### Exercise goal
Only an exact copy of the records below will serve as the answer.

Version difference data:
-------------------------

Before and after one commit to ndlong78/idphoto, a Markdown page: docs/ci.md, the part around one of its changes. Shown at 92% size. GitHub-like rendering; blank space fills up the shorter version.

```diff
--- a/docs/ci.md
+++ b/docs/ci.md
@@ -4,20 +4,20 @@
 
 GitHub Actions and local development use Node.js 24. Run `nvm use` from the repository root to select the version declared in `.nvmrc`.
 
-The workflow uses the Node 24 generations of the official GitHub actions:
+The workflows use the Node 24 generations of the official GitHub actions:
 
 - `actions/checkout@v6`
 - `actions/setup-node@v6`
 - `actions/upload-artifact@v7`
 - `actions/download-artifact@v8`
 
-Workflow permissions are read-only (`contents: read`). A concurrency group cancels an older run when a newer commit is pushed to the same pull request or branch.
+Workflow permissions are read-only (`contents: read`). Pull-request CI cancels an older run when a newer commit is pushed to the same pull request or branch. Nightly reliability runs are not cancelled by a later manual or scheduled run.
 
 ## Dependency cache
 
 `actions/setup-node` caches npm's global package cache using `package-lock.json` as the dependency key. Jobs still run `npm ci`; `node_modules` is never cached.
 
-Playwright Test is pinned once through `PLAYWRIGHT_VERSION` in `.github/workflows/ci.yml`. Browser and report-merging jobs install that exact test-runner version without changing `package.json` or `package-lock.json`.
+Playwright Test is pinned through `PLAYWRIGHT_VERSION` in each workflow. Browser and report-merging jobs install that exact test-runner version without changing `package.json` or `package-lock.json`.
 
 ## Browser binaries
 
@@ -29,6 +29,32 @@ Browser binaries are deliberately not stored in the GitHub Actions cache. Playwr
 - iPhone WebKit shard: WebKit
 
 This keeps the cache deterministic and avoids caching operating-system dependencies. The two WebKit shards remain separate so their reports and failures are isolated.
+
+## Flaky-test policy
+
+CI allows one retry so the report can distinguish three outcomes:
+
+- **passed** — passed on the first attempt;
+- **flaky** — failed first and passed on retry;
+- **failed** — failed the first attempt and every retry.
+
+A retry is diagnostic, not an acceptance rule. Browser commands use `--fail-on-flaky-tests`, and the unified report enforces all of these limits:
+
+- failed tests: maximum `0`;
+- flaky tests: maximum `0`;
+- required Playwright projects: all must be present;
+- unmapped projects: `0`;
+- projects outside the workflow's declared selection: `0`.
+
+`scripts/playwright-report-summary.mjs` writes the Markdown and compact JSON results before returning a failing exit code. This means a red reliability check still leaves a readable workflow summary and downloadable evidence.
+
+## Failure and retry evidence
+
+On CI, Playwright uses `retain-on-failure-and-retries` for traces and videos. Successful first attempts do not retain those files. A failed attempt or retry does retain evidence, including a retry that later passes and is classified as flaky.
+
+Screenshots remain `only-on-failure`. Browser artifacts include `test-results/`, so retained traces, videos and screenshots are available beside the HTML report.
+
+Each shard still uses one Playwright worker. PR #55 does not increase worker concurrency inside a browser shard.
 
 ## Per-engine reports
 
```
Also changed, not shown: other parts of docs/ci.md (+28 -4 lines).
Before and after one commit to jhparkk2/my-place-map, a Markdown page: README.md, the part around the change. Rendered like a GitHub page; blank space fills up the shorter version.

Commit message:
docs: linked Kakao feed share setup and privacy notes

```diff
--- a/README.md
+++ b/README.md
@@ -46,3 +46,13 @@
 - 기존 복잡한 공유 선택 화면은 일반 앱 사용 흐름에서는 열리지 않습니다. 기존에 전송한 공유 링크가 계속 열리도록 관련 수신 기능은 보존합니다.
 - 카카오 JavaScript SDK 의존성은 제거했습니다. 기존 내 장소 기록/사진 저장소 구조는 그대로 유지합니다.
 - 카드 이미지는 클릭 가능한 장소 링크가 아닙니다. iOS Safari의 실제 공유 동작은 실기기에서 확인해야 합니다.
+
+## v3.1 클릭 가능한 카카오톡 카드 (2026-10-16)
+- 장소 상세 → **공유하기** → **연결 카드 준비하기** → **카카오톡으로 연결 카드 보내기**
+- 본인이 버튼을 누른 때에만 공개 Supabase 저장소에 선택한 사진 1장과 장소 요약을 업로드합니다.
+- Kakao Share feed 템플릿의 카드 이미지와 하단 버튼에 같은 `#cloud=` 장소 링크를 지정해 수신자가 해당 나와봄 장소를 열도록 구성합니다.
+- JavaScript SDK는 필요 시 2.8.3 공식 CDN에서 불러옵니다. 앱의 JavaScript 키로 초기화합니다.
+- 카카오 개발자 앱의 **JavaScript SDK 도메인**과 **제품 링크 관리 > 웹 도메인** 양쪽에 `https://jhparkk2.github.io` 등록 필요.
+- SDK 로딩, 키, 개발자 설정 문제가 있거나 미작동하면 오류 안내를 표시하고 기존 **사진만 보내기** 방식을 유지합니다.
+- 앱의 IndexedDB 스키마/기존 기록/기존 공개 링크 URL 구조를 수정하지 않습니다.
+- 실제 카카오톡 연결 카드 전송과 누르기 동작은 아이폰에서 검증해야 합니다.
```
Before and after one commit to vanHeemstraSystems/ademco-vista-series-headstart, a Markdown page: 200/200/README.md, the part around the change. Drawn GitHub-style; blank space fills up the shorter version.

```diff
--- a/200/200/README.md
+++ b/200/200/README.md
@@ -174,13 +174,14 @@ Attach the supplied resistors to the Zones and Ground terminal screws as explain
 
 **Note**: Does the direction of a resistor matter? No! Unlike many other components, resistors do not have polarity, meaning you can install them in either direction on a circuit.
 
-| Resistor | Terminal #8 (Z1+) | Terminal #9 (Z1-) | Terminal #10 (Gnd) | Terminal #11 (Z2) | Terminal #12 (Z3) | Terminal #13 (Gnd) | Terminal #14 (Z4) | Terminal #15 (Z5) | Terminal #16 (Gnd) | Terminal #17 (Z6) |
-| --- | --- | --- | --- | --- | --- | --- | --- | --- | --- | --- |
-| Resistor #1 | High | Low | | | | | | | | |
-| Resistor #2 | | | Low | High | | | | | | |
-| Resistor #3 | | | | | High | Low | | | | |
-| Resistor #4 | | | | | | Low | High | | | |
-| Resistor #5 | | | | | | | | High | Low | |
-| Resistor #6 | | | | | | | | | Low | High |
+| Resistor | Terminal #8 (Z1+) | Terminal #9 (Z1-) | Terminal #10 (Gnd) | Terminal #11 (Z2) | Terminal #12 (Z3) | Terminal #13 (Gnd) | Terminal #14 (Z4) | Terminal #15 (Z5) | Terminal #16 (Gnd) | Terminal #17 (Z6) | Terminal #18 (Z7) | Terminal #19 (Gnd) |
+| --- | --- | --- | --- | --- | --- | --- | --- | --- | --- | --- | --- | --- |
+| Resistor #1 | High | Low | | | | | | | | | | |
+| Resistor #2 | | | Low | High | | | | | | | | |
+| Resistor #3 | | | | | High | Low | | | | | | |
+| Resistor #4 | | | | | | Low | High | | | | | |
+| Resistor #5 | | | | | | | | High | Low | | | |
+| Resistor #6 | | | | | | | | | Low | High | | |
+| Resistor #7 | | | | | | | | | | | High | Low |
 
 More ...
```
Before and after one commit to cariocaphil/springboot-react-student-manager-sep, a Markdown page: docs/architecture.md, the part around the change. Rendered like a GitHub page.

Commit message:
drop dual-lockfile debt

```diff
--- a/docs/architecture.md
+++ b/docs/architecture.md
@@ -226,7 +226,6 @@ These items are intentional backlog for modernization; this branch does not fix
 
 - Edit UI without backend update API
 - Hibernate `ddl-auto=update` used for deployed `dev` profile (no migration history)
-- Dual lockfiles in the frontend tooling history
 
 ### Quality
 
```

-------------------------

### Response below
Before and after one commit to ndlong78/idphoto, a Markdown page: docs/ci.md, the part around one of its changes. Shown at 92% size. GitHub-like rendering; blank space fills up the shorter version.

```diff
--- a/docs/ci.md
+++ b/docs/ci.md
@@ -4,20 +4,20 @@
 
 GitHub Actions and local development use Node.js 24. Run `nvm use` from the repository root to select the version declared in `.nvmrc`.
 
-The workflow uses the Node 24 generations of the official GitHub actions:
+The workflows use the Node 24 generations of the official GitHub actions:
 
 - `actions/checkout@v6`
 - `actions/setup-node@v6`
 - `actions/upload-artifact@v7`
 - `actions/download-artifact@v8`
 
-Workflow permissions are read-only (`contents: read`). A concurrency group cancels an older run when a newer commit is pushed to the same pull request or branch.
+Workflow permissions are read-only (`contents: read`). Pull-request CI cancels an older run when a newer commit is pushed to the same pull request or branch. Nightly reliability runs are not cancelled by a later manual or scheduled run.
 
 ## Dependency cache
 
 `actions/setup-node` caches npm's global package cache using `package-lock.json` as the dependency key. Jobs still run `npm ci`; `node_modules` is never cached.
 
-Playwright Test is pinned once through `PLAYWRIGHT_VERSION` in `.github/workflows/ci.yml`. Browser and report-merging jobs install that exact test-runner version without changing `package.json` or `package-lock.json`.
+Playwright Test is pinned through `PLAYWRIGHT_VERSION` in each workflow. Browser and report-merging jobs install that exact test-runner version without changing `package.json` or `package-lock.json`.
 
 ## Browser binaries
 
@@ -29,6 +29,32 @@ Browser binaries are deliberately not stored in the GitHub Actions cache. Playwr
 - iPhone WebKit shard: WebKit
 
 This keeps the cache deterministic and avoids caching operating-system dependencies. The two WebKit shards remain separate so their reports and failures are isolated.
+
+## Flaky-test policy
+
+CI allows one retry so the report can distinguish three outcomes:
+
+- **passed** — passed on the first attempt;
+- **flaky** — failed first and passed on retry;
+- **failed** — failed the first attempt and every retry.
+
+A retry is diagnostic, not an acceptance rule. Browser commands use `--fail-on-flaky-tests`, and the unified report enforces all of these limits:
+
+- failed tests: maximum `0`;
+- flaky tests: maximum `0`;
+- required Playwright projects: all must be present;
+- unmapped projects: `0`;
+- projects outside the workflow's declared selection: `0`.
+
+`scripts/playwright-report-summary.mjs` writes the Markdown and compact JSON results before returning a failing exit code. This means a red reliability check still leaves a readable workflow summary and downloadable evidence.
+
+## Failure and retry evidence
+
+On CI, Playwright uses `retain-on-failure-and-retries` for traces and videos. Successful first attempts do not retain those files. A failed attempt or retry does retain evidence, including a retry that later passes and is classified as flaky.
+
+Screenshots remain `only-on-failure`. Browser artifacts include `test-results/`, so retained traces, videos and screenshots are available beside the HTML report.
+
+Each shard still uses one Playwright worker. PR #55 does not increase worker concurrency inside a browser shard.
 
 ## Per-engine reports
 
```
Also changed, not shown: other parts of docs/ci.md (+28 -4 lines).
Before and after one commit to jhparkk2/my-place-map, a Markdown page: README.md, the part around the change. Rendered like a GitHub page; blank space fills up the shorter version.

Commit message:
docs: linked Kakao feed share setup and privacy notes

```diff
--- a/README.md
+++ b/README.md
@@ -46,3 +46,13 @@
 - 기존 복잡한 공유 선택 화면은 일반 앱 사용 흐름에서는 열리지 않습니다. 기존에 전송한 공유 링크가 계속 열리도록 관련 수신 기능은 보존합니다.
 - 카카오 JavaScript SDK 의존성은 제거했습니다. 기존 내 장소 기록/사진 저장소 구조는 그대로 유지합니다.
 - 카드 이미지는 클릭 가능한 장소 링크가 아닙니다. iOS Safari의 실제 공유 동작은 실기기에서 확인해야 합니다.
+
+## v3.1 클릭 가능한 카카오톡 카드 (2026-10-16)
+- 장소 상세 → **공유하기** → **연결 카드 준비하기** → **카카오톡으로 연결 카드 보내기**
+- 본인이 버튼을 누른 때에만 공개 Supabase 저장소에 선택한 사진 1장과 장소 요약을 업로드합니다.
+- Kakao Share feed 템플릿의 카드 이미지와 하단 버튼에 같은 `#cloud=` 장소 링크를 지정해 수신자가 해당 나와봄 장소를 열도록 구성합니다.
+- JavaScript SDK는 필요 시 2.8.3 공식 CDN에서 불러옵니다. 앱의 JavaScript 키로 초기화합니다.
+- 카카오 개발자 앱의 **JavaScript SDK 도메인**과 **제품 링크 관리 > 웹 도메인** 양쪽에 `https://jhparkk2.github.io` 등록 필요.
+- SDK 로딩, 키, 개발자 설정 문제가 있거나 미작동하면 오류 안내를 표시하고 기존 **사진만 보내기** 방식을 유지합니다.
+- 앱의 IndexedDB 스키마/기존 기록/기존 공개 링크 URL 구조를 수정하지 않습니다.
+- 실제 카카오톡 연결 카드 전송과 누르기 동작은 아이폰에서 검증해야 합니다.
```
Before and after one commit to vanHeemstraSystems/ademco-vista-series-headstart, a Markdown page: 200/200/README.md, the part around the change. Drawn GitHub-style; blank space fills up the shorter version.

```diff
--- a/200/200/README.md
+++ b/200/200/README.md
@@ -174,13 +174,14 @@ Attach the supplied resistors to the Zones and Ground terminal screws as explain
 
 **Note**: Does the direction of a resistor matter? No! Unlike many other components, resistors do not have polarity, meaning you can install them in either direction on a circuit.
 
-| Resistor | Terminal #8 (Z1+) | Terminal #9 (Z1-) | Terminal #10 (Gnd) | Terminal #11 (Z2) | Terminal #12 (Z3) | Terminal #13 (Gnd) | Terminal #14 (Z4) | Terminal #15 (Z5) | Terminal #16 (Gnd) | Terminal #17 (Z6) |
-| --- | --- | --- | --- | --- | --- | --- | --- | --- | --- | --- |
-| Resistor #1 | High | Low | | | | | | | | |
-| Resistor #2 | | | Low | High | | | | | | |
-| Resistor #3 | | | | | High | Low | | | | |
-| Resistor #4 | | | | | | Low | High | | | |
-| Resistor #5 | | | | | | | | High | Low | |
-| Resistor #6 | | | | | | | | | Low | High |
+| Resistor | Terminal #8 (Z1+) | Terminal #9 (Z1-) | Terminal #10 (Gnd) | Terminal #11 (Z2) | Terminal #12 (Z3) | Terminal #13 (Gnd) | Terminal #14 (Z4) | Terminal #15 (Z5) | Terminal #16 (Gnd) | Terminal #17 (Z6) | Terminal #18 (Z7) | Terminal #19 (Gnd) |
+| --- | --- | --- | --- | --- | --- | --- | --- | --- | --- | --- | --- | --- |
+| Resistor #1 | High | Low | | | | | | | | | | |
+| Resistor #2 | | | Low | High | | | | | | | | |
+| Resistor #3 | | | | | High | Low | | | | | | |
+| Resistor #4 | | | | | | Low | High | | | | | |
+| Resistor #5 | | | | | | | | High | Low | | | |
+| Resistor #6 | | | | | | | | | Low | High | | |
+| Resistor #7 | | | | | | | | | | | High | Low |
 
 More ...
```
Before and after one commit to cariocaphil/springboot-react-student-manager-sep, a Markdown page: docs/architecture.md, the part around the change. Rendered like a GitHub page.

Commit message:
drop dual-lockfile debt

```diff
--- a/docs/architecture.md
+++ b/docs/architecture.md
@@ -226,7 +226,6 @@ These items are intentional backlog for modernization; this branch does not fix
 
 - Edit UI without backend update API
 - Hibernate `ddl-auto=update` used for deployed `dev` profile (no migration history)
-- Dual lockfiles in the frontend tooling history
 
 ### Quality
 
```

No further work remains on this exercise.